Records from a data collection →
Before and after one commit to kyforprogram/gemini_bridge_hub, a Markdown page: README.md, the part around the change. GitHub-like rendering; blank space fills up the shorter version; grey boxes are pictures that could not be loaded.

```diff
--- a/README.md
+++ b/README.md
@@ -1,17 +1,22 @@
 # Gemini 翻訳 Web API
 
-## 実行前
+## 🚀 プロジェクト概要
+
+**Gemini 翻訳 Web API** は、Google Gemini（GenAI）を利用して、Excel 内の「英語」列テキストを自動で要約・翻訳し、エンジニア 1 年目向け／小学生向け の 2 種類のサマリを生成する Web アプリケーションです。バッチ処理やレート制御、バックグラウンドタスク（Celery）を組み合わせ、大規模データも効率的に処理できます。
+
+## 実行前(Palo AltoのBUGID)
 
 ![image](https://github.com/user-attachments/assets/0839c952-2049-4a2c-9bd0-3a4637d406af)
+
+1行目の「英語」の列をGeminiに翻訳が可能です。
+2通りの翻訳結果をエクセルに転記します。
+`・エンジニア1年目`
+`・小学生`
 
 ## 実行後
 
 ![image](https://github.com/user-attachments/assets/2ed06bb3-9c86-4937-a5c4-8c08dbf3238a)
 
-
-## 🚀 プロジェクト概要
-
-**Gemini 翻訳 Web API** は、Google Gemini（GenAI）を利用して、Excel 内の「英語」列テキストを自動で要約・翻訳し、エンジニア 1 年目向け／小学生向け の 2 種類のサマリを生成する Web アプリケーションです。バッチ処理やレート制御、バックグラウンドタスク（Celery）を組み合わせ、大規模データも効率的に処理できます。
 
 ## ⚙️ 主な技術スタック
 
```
...
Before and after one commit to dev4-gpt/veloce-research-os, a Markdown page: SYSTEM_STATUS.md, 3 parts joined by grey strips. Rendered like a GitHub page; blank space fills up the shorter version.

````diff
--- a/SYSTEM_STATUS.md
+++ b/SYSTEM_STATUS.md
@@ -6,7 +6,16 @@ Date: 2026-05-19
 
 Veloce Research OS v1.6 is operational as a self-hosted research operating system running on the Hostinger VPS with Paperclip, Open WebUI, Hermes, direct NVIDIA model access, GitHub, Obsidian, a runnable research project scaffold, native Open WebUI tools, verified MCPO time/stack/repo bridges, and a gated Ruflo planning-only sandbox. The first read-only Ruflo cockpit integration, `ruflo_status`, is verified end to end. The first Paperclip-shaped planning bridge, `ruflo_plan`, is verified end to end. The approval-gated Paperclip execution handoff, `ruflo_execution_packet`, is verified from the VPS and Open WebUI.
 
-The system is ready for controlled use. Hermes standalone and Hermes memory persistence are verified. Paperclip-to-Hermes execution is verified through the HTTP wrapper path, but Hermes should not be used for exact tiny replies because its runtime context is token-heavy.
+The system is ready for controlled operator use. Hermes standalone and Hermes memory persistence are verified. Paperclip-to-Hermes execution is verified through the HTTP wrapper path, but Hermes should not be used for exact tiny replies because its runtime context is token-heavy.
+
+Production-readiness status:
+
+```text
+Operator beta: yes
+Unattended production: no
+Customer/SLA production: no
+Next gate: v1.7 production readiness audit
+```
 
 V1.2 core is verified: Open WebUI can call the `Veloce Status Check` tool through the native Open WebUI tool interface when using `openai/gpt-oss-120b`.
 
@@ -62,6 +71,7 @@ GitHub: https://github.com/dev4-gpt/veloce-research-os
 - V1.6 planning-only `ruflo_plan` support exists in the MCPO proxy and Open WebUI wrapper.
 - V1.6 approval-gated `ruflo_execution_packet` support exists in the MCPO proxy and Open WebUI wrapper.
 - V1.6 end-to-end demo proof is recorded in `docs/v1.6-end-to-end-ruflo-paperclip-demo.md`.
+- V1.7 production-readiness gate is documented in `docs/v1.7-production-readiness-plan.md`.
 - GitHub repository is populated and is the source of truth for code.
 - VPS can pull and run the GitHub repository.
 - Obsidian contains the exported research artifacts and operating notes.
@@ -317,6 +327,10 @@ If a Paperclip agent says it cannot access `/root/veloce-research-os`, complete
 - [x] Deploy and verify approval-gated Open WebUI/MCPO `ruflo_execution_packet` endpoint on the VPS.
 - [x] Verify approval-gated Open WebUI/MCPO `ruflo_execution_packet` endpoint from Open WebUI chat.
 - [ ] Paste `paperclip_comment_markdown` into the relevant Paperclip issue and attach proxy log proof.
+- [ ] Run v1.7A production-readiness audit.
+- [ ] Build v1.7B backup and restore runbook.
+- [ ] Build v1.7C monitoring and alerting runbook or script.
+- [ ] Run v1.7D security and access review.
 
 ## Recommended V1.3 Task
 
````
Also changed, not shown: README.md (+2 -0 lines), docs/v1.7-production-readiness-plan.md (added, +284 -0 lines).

WORK INSTRUCTIONS → Filter the entries above and keep only the lines with the word "MCPO".

EXERCISE RESULT →
 Veloce Research OS v1.6 is operational as a self-hosted research operating system running on the Hostinger VPS with Paperclip, Open WebUI, Hermes, direct NVIDIA model access, GitHub, Obsidian, a runnable research project scaffold, native Open WebUI tools, verified MCPO time/stack/repo bridges, and a gated Ruflo planning-only sandbox. The first read-only Ruflo cockpit integration, `ruflo_status`, is verified end to end. The first Paperclip-shaped planning bridge, `ruflo_plan`, is verified end to end. The approval-gated Paperclip execution handoff, `ruflo_execution_packet`, is verified from the VPS and Open WebUI.
 - V1.6 planning-only `ruflo_plan` support exists in the MCPO proxy and Open WebUI wrapper.
 - V1.6 approval-gated `ruflo_execution_packet` support exists in the MCPO proxy and Open WebUI wrapper.
 - [x] Deploy and verify approval-gated Open WebUI/MCPO `ruflo_execution_packet` endpoint on the VPS.
 - [x] Verify approval-gated Open WebUI/MCPO `ruflo_execution_packet` endpoint from Open WebUI chat.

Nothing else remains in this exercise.